[EXERCISE GOAL]: How many lines within the records include the word "Mayora"? Only that number should be given.

Recorded data:

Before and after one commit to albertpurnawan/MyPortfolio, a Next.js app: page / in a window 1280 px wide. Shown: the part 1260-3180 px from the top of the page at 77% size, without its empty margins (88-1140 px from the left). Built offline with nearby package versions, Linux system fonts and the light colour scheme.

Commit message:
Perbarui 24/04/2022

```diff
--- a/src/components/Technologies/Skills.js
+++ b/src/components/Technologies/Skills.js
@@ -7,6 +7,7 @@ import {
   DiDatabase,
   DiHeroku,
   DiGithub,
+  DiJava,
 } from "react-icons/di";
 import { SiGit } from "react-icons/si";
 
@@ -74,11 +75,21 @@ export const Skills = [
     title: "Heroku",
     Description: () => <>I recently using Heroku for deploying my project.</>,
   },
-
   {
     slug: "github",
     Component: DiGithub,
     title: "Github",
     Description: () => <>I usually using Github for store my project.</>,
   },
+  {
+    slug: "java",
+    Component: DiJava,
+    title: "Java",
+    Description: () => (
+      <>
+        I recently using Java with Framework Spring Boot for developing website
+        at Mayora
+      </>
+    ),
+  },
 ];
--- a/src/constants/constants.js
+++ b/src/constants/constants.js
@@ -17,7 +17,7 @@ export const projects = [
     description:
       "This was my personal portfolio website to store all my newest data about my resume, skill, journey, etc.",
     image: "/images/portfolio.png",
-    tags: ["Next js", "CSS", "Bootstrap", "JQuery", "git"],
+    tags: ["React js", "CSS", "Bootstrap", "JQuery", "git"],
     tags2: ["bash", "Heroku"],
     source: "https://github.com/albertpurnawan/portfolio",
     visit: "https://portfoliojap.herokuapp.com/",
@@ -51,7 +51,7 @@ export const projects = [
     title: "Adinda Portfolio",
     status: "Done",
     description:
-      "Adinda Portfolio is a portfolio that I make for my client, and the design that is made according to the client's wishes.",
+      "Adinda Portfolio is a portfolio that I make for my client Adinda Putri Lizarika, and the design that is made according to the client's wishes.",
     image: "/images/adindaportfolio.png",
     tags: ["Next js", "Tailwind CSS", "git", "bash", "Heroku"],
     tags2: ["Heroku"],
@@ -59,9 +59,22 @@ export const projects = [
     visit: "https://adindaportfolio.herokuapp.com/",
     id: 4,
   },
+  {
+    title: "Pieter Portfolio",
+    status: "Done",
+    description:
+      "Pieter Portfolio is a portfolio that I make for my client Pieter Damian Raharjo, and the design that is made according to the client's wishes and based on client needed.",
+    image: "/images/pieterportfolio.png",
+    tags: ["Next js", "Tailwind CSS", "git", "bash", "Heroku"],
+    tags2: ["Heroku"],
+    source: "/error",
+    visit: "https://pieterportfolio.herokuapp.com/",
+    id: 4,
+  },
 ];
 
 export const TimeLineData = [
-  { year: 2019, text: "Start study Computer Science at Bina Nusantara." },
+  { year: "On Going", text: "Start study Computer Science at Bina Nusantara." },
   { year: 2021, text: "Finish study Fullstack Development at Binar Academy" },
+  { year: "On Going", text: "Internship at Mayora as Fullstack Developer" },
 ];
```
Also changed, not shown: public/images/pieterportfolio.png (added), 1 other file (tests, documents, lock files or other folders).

[RESULT OF THIS TASK]: 2